Looking at the work life in Canada, it depends on you and what you are looking for. You can decide to go for a regular 9 to 5 job, go into retail and work shifts, go casual e.g 2 or 3 days in a week so you have time for your kids or schooling, go part time etc so you will tailor your searches to what you want. It is not like Nigeria, here it is what it is, just exactly as advertised. There is no loafing around, you have to be ready to work. There is a work life balance for everyone (both private and government). Know what you want to do and get certifications as well (either paid or free). You have to show you are willing to imbibe yourself into the culture. That is what sells you. They are not interested in how many Masters or Phd degrees you have so their focus is on your soft skills and relationship skills. Even if you have 100 years experience where you are coming from, Canada doesn’t care. You need to figure out what is required to work in the sector you want and go after it. Even if it’s a free course like what I did, please do something. Don’t just sit still.
I love a lot of things about living in Canada. The school system is unmatched. For the children, the education system is well grounded. Back where I come from it’s more like they want to open up the heads of the kids but here it is more like building the foundation to be solid. I also love the accessibility. Where I stay in Canada you can easily move around and your commute is within minutes. There are parks and where to take the kids to in every community. You have everything at your tips. I love the weather, the spring and fall are beautiful. Summer is pretty hot and it could get pretty cold in winter. I live in BC though so even winter isn’t so bad. I love so many things about living in Canada. I am a lot closer to my kids because you don’t have people at your beck and call like back home to do everything for you and your kids.

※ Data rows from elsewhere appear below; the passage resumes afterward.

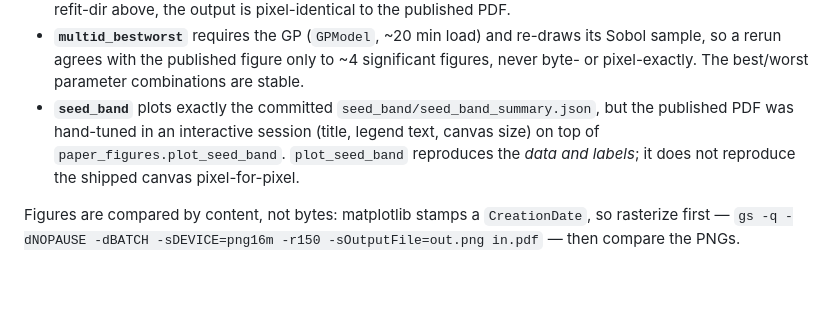
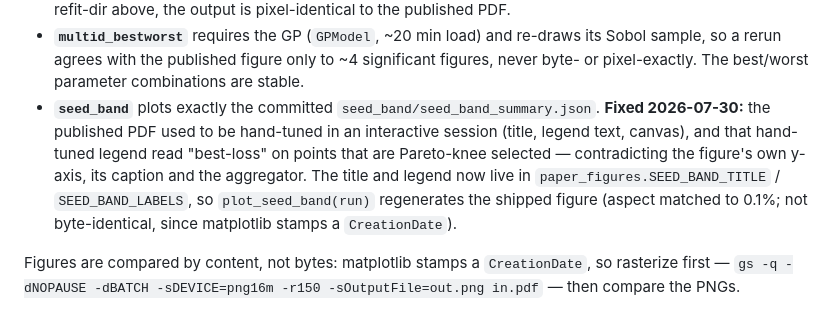
Before and after one commit to jibanCat/lya1d_priya_forecast, a Markdown page: REPRODUCE.md, the part around the change. Drawn GitHub-style; blank space fills up the shorter version.

```diff
--- a/REPRODUCE.md
+++ b/REPRODUCE.md
@@ -416,10 +416,13 @@ Three caveats worth knowing before you trust a regenerated figure:
 - **`multid_bestworst`** requires the GP (`GPModel`, ~20 min load) and re-draws its Sobol sample, so a
   rerun agrees with the published figure only to ~4 significant figures, never byte- or pixel-exactly.
   The best/worst parameter combinations are stable.
-- **`seed_band`** plots exactly the committed `seed_band/seed_band_summary.json`, but the published PDF
-  was hand-tuned in an interactive session (title, legend text, canvas size) on top of
-  `paper_figures.plot_seed_band`. `plot_seed_band` reproduces the *data and labels*; it does not
-  reproduce the shipped canvas pixel-for-pixel.
+- **`seed_band`** plots exactly the committed `seed_band/seed_band_summary.json`. **Fixed 2026-07-30:**
+  the published PDF used to be hand-tuned in an interactive session (title, legend text, canvas), and
+  that hand-tuned legend read "best-loss" on points that are Pareto-knee selected — contradicting the
+  figure's own y-axis, its caption and the aggregator. The title and legend now live in
+  `paper_figures.SEED_BAND_TITLE` / `SEED_BAND_LABELS`, so `plot_seed_band(run)` regenerates the
+  shipped figure (aspect matched to 0.1%; not byte-identical, since matplotlib stamps a
+  `CreationDate`).
 
 Figures are compared by content, not bytes: matplotlib stamps a `CreationDate`, so rasterize first —
 `gs -q -dNOPAUSE -dBATCH -sDEVICE=png16m -r150 -sOutputFile=out.png in.pdf` — then compare the PNGs.
```
Also changed, not shown: results/paper_production_20260630_perz_sobolev_z2.6-4.2/figures/seed_band.png, 4 other files.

Sometimes there’s systematic racism. People are cautious but sometimes you feel it. As you gradually grow along the line though you realize that it doesn’t have anything to do with you and those things will always exist. Just remember that you are way better than any profiling or the colour of your skin. It’s not just here in Canada, it’s all over the world.
Adjusting to the new culture wasn’t too easy. I struggled a bit. For the first 3 months I didn’t work because I was waiting for the kids to start school. It takes a while. It’s gradual. Don’t expect it to happen overnight. Anywhere you go you don’t expect things to just happen immediately. Things always get better as time goes on and you better understand how the system runs. You then begin to see reasons why thing are done the way they are and you begin to adapt and adjust.
Mentally, you have to be prepared. If you do not prepare yourself mentally, there is always a shock. People tell you but if you don’t prepare you won’t expect it. There are a lot of resources online that tell you what to expect. There is that period of adjustment where it’s like waiting on the water and things are not stable. As time goes on, you begin to fit in and you blend with the culture. You don’t have to imbibe everything, just take what is good for yourself and your kids. Not all the values here must be accepted.
I hope you find this useful and it helps you take a decision in moving and adjusting to the new life. Thank you.
That’s not all folks – Real Life Narratives Post 3.